WWF survey of the entire range of the Indus River dolphin - 2001
Gill Braulik, WWF-Pakistan
Braulik, G. 2012. WWF survey of the entire range of the Indus River dolphin - 2001. Data downloaded from OBIS-SEAMAP (http://seamap.env.duke.edu/dataset/848) on yyyy-mm-dd.
Halpin, P.N., A.J. Read, E. Fujioka, B.D. Best, B. Donnelly, L.J. Hazen, C. Kot, K. Urian, E. LaBrecque, A. Dimatteo, J. Cleary, C. Good, L.B. Crowder, and K.D. Hyrenbach. 2009. OBIS-SEAMAP: The world data center for marine mammal, sea bird, and sea turtle distributions. Oceanography. 22(2):104-115.
A survey was conducted in March and April 2001, to assess the status of the Indus River dolphin, Platanista gangetica minor, throughout its present range. A total of 1535 km of survey effort was conducted, consisting of 1375 km of the Indus River main channel, 136 km of Indus River secondary channels, and 24 km of the Panjnad River, a tributary of the Indus. The effective range of the Indus dolphin has declined by 80% since 1870. The sum of best group size estimates produced an abundance estimate of 965 dolphins. Extrapolation of encounter rates to unsurveyed channels and application of a correction factor to account for missed dolphins indicates that the metapopulation may number approximately 1,200 individuals. Dolphins occur in five subpopulations separated by irrigation barrages. A pronounced increase in dolphin abundance and encounter rate was observed in each subsequent downstream subpopulation (except the last). The three largest subpopulations were between Chashma and Taunsa. Barrages (84 dolphins; 0.28/km), Taunsa and Guddu Barrages (259 dolphins; 0.74/km) and Guddu and Sukkur Barrages (602 dolphins; 3.60/km). Reasons suggested for the high encounter rate between Guddu and Sukkur Barrages, include high carrying capacity, low levels of anthropogenic threat, effective conservation, and augmentation of the subpopulation by downstream migration of dolphins from upstream.

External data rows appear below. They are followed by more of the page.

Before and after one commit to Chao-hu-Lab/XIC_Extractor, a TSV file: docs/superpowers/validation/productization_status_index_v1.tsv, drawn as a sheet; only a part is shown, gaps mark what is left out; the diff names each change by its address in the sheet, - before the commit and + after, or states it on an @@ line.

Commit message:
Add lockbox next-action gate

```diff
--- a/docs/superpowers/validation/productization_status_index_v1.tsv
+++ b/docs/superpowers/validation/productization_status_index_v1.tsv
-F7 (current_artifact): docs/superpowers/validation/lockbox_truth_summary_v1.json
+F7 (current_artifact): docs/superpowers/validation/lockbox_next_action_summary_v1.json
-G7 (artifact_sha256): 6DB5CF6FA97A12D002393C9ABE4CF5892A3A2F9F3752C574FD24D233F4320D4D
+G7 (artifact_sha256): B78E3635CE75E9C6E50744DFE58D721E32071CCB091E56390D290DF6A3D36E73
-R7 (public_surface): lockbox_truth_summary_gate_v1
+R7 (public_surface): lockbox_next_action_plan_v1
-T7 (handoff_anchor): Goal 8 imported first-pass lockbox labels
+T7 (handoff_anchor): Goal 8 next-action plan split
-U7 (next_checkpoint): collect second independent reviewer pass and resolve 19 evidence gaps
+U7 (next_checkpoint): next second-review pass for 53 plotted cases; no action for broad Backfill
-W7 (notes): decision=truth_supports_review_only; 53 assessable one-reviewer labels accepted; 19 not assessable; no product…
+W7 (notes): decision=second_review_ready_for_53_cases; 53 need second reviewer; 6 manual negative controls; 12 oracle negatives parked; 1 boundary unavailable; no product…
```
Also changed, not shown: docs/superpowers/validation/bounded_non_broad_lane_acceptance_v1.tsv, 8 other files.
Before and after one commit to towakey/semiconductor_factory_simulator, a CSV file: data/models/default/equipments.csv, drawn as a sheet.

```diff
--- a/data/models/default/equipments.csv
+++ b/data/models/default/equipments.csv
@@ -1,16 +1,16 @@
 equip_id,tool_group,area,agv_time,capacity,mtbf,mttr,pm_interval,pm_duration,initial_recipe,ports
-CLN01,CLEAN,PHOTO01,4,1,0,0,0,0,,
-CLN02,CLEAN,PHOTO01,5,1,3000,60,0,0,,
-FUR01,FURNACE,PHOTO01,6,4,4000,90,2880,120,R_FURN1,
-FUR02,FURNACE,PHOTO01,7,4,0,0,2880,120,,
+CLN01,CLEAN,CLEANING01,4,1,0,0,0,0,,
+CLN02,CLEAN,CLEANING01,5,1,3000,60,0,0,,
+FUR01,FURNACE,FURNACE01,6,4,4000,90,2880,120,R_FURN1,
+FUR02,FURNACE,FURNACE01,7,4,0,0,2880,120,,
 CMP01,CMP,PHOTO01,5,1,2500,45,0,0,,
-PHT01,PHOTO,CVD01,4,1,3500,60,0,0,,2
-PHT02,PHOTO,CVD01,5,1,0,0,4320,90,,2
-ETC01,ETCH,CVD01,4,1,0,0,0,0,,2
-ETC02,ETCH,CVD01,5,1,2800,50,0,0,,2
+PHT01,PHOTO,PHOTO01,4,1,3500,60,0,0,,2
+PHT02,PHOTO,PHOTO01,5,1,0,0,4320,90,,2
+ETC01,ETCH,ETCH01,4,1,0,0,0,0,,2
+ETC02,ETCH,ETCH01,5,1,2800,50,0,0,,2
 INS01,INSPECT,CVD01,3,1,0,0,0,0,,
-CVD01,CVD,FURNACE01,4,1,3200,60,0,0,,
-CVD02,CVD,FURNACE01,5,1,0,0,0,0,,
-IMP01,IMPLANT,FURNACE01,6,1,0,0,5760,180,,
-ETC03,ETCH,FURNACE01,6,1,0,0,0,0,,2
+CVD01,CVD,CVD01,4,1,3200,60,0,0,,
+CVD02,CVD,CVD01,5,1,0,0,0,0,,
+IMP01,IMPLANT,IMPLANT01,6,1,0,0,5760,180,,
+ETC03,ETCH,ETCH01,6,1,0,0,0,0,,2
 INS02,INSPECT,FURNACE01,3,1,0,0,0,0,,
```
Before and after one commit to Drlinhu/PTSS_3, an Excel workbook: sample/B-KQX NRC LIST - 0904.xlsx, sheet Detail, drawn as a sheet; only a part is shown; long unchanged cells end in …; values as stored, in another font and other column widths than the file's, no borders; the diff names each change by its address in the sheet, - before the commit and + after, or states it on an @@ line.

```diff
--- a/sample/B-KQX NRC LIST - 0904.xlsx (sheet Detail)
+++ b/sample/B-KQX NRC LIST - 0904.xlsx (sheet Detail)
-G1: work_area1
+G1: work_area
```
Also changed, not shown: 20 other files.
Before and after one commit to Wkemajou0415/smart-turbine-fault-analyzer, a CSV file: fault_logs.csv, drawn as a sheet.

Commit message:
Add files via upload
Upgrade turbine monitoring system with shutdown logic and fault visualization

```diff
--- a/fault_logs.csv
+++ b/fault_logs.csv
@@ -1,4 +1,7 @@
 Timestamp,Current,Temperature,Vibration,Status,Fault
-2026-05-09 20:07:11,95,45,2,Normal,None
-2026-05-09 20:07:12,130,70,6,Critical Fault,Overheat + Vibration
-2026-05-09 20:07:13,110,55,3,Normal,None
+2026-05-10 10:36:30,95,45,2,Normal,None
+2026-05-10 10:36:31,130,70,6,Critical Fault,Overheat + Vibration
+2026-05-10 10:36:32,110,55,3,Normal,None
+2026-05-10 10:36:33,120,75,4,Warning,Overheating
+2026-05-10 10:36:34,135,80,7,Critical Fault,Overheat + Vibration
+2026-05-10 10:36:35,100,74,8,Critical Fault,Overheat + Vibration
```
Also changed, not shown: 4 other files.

Data contains information on both the detection location, which is the location of the boat when a dolphin was sighted, and also an exact location, which was the position of the boat when the dolphins were perpendicular. Exact locations were plotted but detection location was used if an exact location was not available.
BHL are best, high, low estimates of group size. Best estimates were used for the observed count.
Actual survey tracks followed the winding pattern of the Indus River. Tracks presented here are very approximate straight-line visual representations of the actual track. These visually indicate which river sections were surveyed but should not be used for any analysis.
Braulik, G.T. 2006. Status assessment of the Indus River dolphin, Platanista gangetica minor, March-April 2001. Biological Conservation. 129:579-590.
Braulik G.T., A.P. Reichert, T. Ehsan, S. Khan, S.P. Northridge, J.S. Alexander and R. Garstang. 2012. Habitat use by a freshwater dolphin in the low-water season. Aquatic Conservation: Marine and Freshwater Ecosystems. 22:533-546.
Attributes described below represent those in the original dataset provided by the provider.
This section explains attributes included in the original dataset. OBIS-SEAMAP restricts the attributes available to the public to date/time, lat/lon and species names/counts only. Should you need other attributes described here, you are encouraged to contact the data provider.
Attributes in dataset provided
|Rays and sharks||0|
|Latitude||25.51 - 32.78|
|Longitude||68.20 - 71.41|
|Coord. prec.||6 decimal digits|
|Data type||Animal sighting|
|Effort||YES (ID: 849)|
|Sharing policy||CC-BY-NC (Minimum)|
|Also availalbe from||iOBIS|
|See metadata in static HTML|
|See metadata in FGDC XML|
|See download history / statistics|